As a small publisher this is obviously an important question: both for us, and for our authors. The question being, of course, how well is an author doing compared to their peers.
Unfortunately this information is difficult to obtain, as from the publisher’s perspective it is often commercial in confidence. Alternatively the information may rely on a small, non-representative sample of self-disclosing authors. What information is around seems to indicate, however, that the goal of earning enough to get a cookie and a mug of chocolate each week on the royalties from eBook sales is probably going to be well beyond the experience of the average author.
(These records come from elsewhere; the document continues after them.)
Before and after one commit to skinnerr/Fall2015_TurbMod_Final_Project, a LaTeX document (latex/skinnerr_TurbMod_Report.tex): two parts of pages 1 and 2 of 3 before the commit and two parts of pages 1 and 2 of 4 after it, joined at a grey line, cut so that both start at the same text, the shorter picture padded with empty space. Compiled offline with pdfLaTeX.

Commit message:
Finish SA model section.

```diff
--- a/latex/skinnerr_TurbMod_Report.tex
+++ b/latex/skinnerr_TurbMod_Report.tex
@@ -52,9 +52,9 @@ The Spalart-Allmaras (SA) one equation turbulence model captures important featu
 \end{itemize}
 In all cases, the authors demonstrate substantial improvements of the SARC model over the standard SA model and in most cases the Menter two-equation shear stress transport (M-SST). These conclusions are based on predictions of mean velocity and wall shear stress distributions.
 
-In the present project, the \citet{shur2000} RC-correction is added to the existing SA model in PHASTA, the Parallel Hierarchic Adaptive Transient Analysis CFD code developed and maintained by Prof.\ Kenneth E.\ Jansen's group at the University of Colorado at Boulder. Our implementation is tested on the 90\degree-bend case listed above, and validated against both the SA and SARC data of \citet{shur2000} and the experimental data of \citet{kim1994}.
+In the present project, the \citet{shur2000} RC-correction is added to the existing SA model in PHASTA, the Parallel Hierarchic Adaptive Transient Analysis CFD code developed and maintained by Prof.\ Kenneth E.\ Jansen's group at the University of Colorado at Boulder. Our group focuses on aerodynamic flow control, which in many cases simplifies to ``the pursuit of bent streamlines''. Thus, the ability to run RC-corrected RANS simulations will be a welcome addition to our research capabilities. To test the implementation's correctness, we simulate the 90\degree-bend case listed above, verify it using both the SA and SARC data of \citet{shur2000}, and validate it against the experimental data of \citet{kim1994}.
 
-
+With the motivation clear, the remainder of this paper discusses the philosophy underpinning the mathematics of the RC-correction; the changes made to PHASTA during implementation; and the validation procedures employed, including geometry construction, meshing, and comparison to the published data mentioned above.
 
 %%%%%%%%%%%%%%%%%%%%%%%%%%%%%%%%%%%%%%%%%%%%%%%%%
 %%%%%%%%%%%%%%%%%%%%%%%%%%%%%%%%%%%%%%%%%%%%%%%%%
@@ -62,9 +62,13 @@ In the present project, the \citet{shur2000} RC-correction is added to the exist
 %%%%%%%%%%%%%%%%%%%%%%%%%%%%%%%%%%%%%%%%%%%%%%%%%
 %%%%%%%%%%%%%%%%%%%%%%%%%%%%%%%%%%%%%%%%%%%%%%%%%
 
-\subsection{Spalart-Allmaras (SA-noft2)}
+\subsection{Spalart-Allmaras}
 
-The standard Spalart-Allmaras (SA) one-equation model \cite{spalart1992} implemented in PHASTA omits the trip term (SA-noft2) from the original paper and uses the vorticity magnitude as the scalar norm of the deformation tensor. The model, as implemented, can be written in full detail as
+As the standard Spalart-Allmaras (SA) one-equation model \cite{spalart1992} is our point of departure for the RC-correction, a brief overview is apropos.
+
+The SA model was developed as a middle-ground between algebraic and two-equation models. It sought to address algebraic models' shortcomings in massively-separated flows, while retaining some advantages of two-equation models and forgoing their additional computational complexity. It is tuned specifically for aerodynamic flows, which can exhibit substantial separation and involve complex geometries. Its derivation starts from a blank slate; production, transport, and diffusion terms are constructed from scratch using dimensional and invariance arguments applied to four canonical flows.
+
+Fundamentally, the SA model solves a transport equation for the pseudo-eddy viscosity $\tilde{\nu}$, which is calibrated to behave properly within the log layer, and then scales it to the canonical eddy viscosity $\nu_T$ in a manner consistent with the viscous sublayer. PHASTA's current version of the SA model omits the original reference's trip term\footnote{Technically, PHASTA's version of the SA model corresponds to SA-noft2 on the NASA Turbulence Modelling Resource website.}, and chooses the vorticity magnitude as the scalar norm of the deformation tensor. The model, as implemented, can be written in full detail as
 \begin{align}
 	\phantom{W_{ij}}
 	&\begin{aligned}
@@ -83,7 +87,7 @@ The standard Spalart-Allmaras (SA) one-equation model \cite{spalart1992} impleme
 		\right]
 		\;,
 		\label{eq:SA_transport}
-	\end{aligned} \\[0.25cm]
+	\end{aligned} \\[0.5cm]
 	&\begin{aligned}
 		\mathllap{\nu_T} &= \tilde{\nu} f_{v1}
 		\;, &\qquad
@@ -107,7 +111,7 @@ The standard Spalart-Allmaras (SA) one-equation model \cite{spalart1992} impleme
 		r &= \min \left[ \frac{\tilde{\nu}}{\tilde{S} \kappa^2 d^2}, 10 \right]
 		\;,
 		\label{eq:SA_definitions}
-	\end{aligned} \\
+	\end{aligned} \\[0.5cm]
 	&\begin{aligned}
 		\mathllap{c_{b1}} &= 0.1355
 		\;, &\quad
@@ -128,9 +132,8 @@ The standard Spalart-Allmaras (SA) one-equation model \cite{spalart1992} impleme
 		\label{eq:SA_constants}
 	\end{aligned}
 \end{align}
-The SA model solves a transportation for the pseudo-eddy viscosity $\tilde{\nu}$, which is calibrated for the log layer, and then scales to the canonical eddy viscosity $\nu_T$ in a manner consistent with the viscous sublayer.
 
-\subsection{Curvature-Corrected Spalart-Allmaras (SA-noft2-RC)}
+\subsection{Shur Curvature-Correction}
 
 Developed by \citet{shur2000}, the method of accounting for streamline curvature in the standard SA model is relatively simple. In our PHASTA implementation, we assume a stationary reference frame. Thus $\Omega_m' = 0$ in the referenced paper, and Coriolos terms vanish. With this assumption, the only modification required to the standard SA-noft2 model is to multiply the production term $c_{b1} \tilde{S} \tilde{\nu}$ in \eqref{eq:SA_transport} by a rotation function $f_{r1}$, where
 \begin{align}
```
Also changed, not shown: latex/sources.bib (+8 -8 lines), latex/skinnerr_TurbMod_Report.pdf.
Back in May 2012 The Guardian ran an article with the headline ‘Stop the press: half of self-published authors earn less than $500’. The article was based on a survey of 1,007 self-published writers that was originally published by the website Taleist. Unfortunately I was unable to view the results from the original survey from the Taleist site due to its age, so this information is gleaned from the Guardian article.
What the survey shows is that the average amount earned by self-published authors in 2011 was just $10,000, with half of those responding making less than $500. While self-published superstars such as Amanda Hocking and EL James raked in enormous sums of money (Hocking attained sales of $2.5 million), the overall figure is significantly skewed by the top earners, with less than 10% of self-published authors earning about 75% of the reported revenue, and half of writers earning less than $500.
I’ve been following Valerie Peterson who blogs on publishing on about.com for over five years now and thought her recent article on creating a killer book title was worth alerting people to. The article covers:
What makes a great book title
Using a step-by-step approach to creating a book title
Making a ‘good’ title ‘great’; and
Creating strong, clear subtitles
Creating a good title for your book is even more important than that very first sentence (a topic to be covered in a future blog). A good title helps ensure it will stick in the minds of prospective readers. A good book title, like an effective and appealing cover, is a vital marketing tool for the book (for example consider Fifty Shades of Chicken which has a killer title and a picture of a trussed roast chicken on the cover). Read about what makes a selling book title. Continue reading →